DR. ROBERT LYNCH, CARDINAL GLENNON CHILDREN'S HOSPITAL: Very unusual. It's scary enough with one. To have both kids affected in this way is a -- a catastrophe.

OPPENHEIM: Just as Claire was admitted to the same hospital, Christopher became unresponsive.

D. LUSTIG: His head was, like, locked to the right. And his eyes were locked to the right. And he wouldn't -- you would talk to him and he wouldn't look at you. His eyes wouldn't follow you.

OPPENHEIM: Christopher had a stroke, always a potential danger with HUS.

T. LUSTIG: I felt like, in that room, in intensive care, that death was in the corner and just going to come out and take over.

D. LUSTIG: yes.

T. LUSTIG: It was all I could -- I -- and people say, I don't know how you do it. I don't know how -- well, I wasn't doing it that night. I wasn't...

OPPENHEIM (on camera): You were breaking down?

T. LUSTIG: Yes. I was breaking down. I wasn't any -- any source of strength for anybody at that point.

OPPENHEIM: In the following days, Claire and Christopher's condition stabilized. At the same time, doctors and health officials still don't know the original source of the E. coli infection.

But, so far, there have been no other cases reported. Authorities believe the Lustig case is isolated. Still, for the children, there are questions about their recovery, particularly for Christopher, who may suffer permanent neurological damage.

T. LUSTIG: I'm worried that he won't walk again and that he won't...

D. LUSTIG: Won't talk.

T. LUSTIG: Won't talk.

D. LUSTIG: Won't see.

T. LUSTIG: And won't see.

OPPENHEIM: In the meantime, all David and Tina can do is go to the hospital and hope, as the new year approaches, both of their children will get a second chance.

Keith Oppenheim, CNN, Effingham, Illinois.

(END VIDEOTAPE)

COOPER: It's still a mystery how these kids got the E. coli. It's not a mystery how E. coli is spread.

We wanted to bring in Dr. Sanjay Gupta to separate the facts and fiction about E. coli.

Sanjay, thanks for joining us.

True or false, most people get E. coli from eating undercooked, contaminated ground beef?

DR. SANJAY GUPTA, CNN SENIOR MEDICAL CORRESPONDENT: That is true, Anderson.

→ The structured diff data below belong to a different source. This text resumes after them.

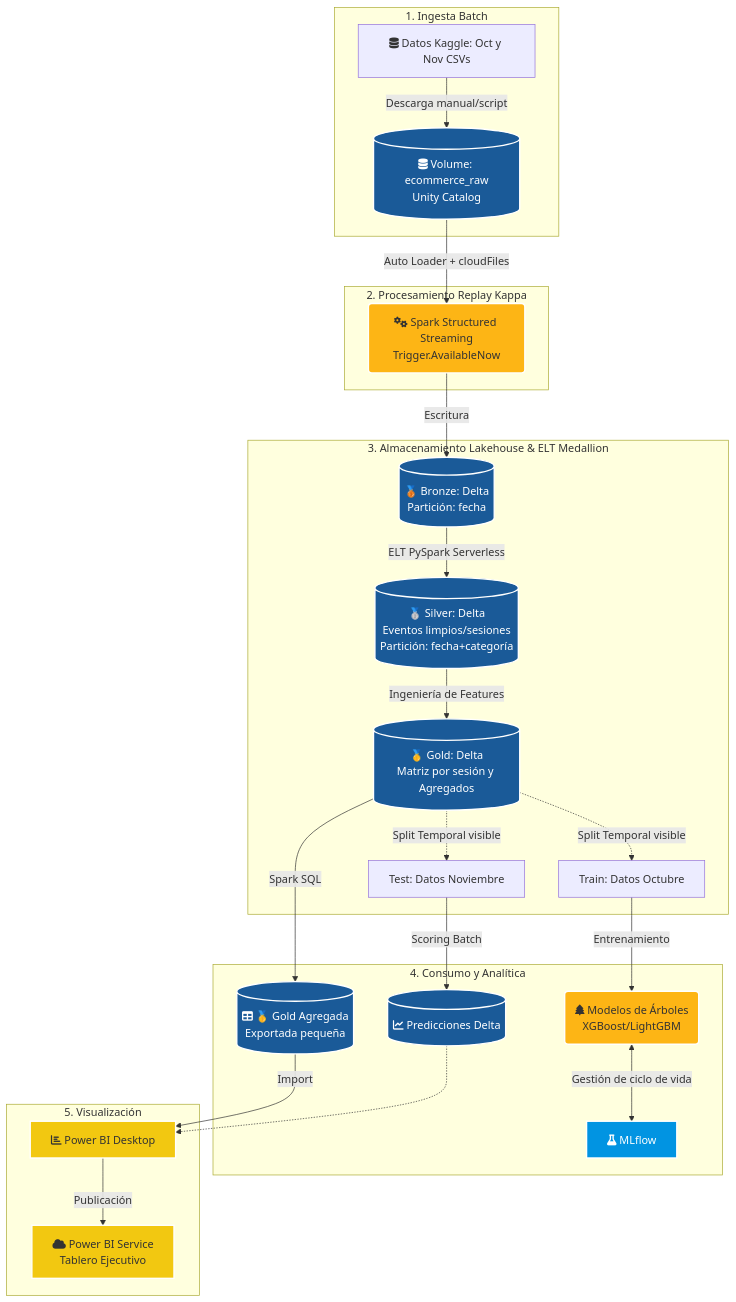
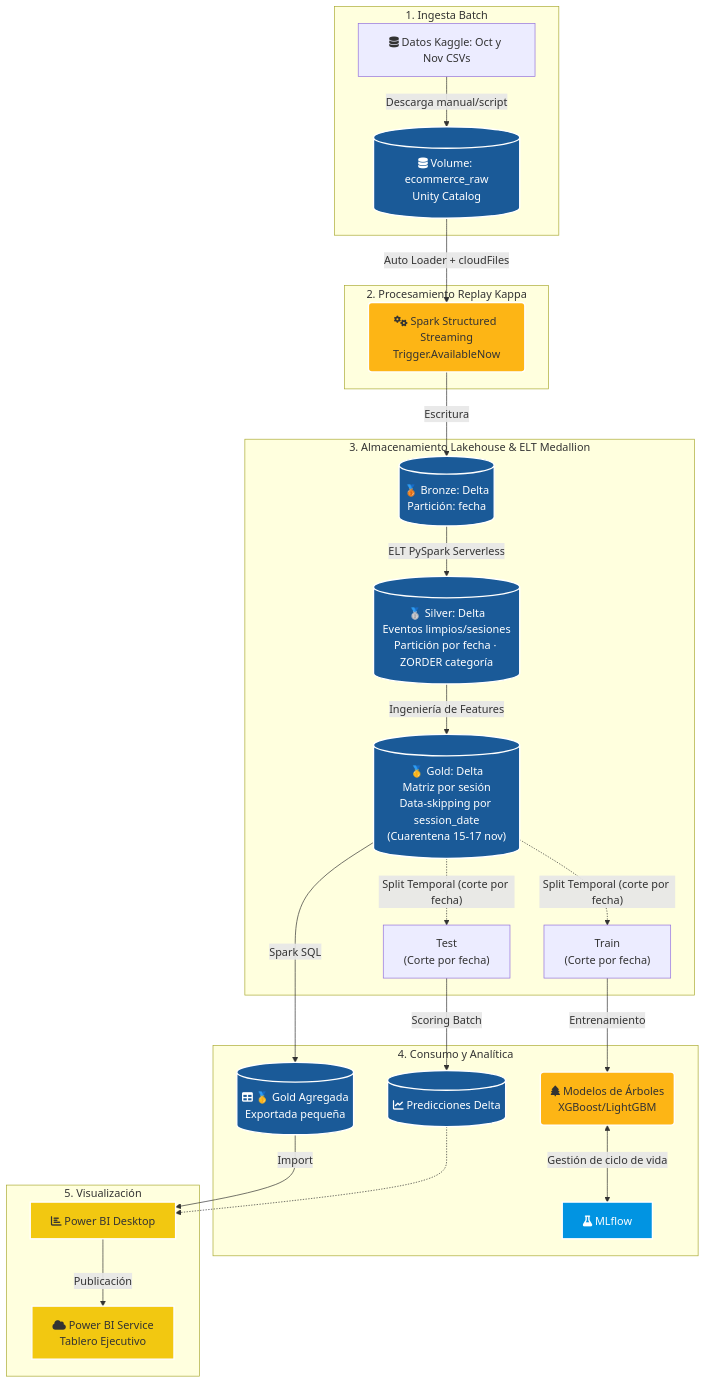
The first of 2 diagrams in docs/03_propuesta_corregida.md (HeiderZapata/proyecto-integrador-g8), drawn with Mermaid before and after one commit.

Commit message:
pipeline: corrección 3 ajustes en la ilustración 2 indicada por Yeison

````diff
--- a/docs/03_propuesta_corregida.md
+++ b/docs/03_propuesta_corregida.md
@@ -165,58 +164,57 @@
 ```mermaid
-
 flowchart TB
  subgraph subGraph0["1. Ingesta Batch"]
         B[("fa:fa-database Volume: ecommerce_raw<br>Unity Catalog")]
         A["fa:fa-database Datos Kaggle: Oct y Nov CSVs"]
   end
  subgraph subGraph1["2. Procesamiento Replay Kappa"]
         C("fa:fa-gears Spark Structured Streaming<br>Trigger.AvailableNow")
   end
  subgraph subGraph2["3. Almacenamiento Lakehouse & ELT Medallion"]
         D[("🥉 Bronze: Delta<br>Partición: fecha")]
-        E[("🥈 Silver: Delta<br>Eventos limpios/sesiones<br>Partición: fecha+categoría")]
-        F[("🥇 Gold: Delta<br>Matriz por sesión y Agregados")]
-        F1["Train: Datos Octubre"]
-        F2["Test: Datos Noviembre"]
+        E[("🥈 Silver: Delta<br>Eventos limpios/sesiones<br>Partición por fecha · ZORDER categoría")]
+        F[("🥇 Gold: Delta<br>Matriz por sesión<br>Data-skipping por session_date<br>(Cuarentena 15-17 nov)")]
+        F1["Train<br>(Corte por fecha)"]
+        F2["Test<br>(Corte por fecha)"]
   end
  subgraph subGraph3["4. Consumo y Analítica"]
         G("fa:fa-tree Modelos de Árboles<br>XGBoost/LightGBM")
         H["fa:fa-flask MLflow"]
         I[("fa:fa-chart-line Predicciones Delta")]
         J[("fa:fa-table 🥇 Gold Agregada<br>Exportada pequeña")]
   end
  subgraph subGraph4["5. Visualización"]
         K["fa:fa-chart-bar Power BI Desktop"]
         L["fa:fa-cloud Power BI Service<br>Tablero Ejecutivo"]
   end
     A -- Descarga manual/script --> B
     B -- Auto Loader + cloudFiles --> C
     C -- Escritura --> D
     D -- ELT PySpark Serverless --> E
     E -- Ingeniería de Features --> F
-    F -. Split Temporal visible .-> F1 & F2
+    F -. Split Temporal (corte por fecha) .-> F1 & F2
     F1 -- Entrenamiento --> G
     G <-- Gestión de ciclo de vida --> H
     F2 -- Scoring Batch --> I
     F -- Spark SQL --> J
     K -- Publicación --> L
     J -- Import --> K
     I -.-> K
 
      B:::storage
      C:::process
      D:::storage
      E:::storage
      F:::storage
      G:::process
      H:::mlflow
      I:::storage
      J:::storage
      K:::bi
      L:::bi
     classDef databricks fill:#FF3621,stroke:#fff,stroke-width:2px,color:#fff
     classDef storage fill:#1A5A98,stroke:#fff,stroke-width:2px,color:#fff
     classDef process fill:#FDB515,stroke:#fff,stroke-width:2px,color:#333
     classDef bi fill:#F2C811,stroke:#fff,stroke-width:2px,color:#333
     classDef mlflow fill:#0194E2,stroke:#fff,stroke-width:2px,color:#fff
 ```
````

Most people do get it that way, but there are other ways you can get it as well, including swimming or drinking sewage-contaminated water, drinking unpasteurized milk as well. Those are some of the most common ways.

COOPER: Wait. You can actually get it swimming?

GUPTA: Yes. If it's -- if the water is sewage-contaminated, you actually get some of that water, you drink it inadvertently, you can get it that way as well.

COOPER: OK, but not in a pool?

GUPTA: As long as the pool is not contaminated for some reason. Usually, it's lakes or -- or...

COOPER: OK.

GUPTA: ... or places where there has actually been sewage.

COOPER: OK. True or false, you cannot get E. coli from anything that has been frozen?

GUPTA: That's actually false.

And this is a common misperception. People think, you know, yes, if it's frozen, it's going to kill all the bacteria -- not necessarily so.

Heat can often kill the bacteria, but not cold. And if you get some contamination on ice cubes, people actually putting their hands in ice, and then someone else does, and their hands were dirty, you can get it that way as well. It's pretty disgusting.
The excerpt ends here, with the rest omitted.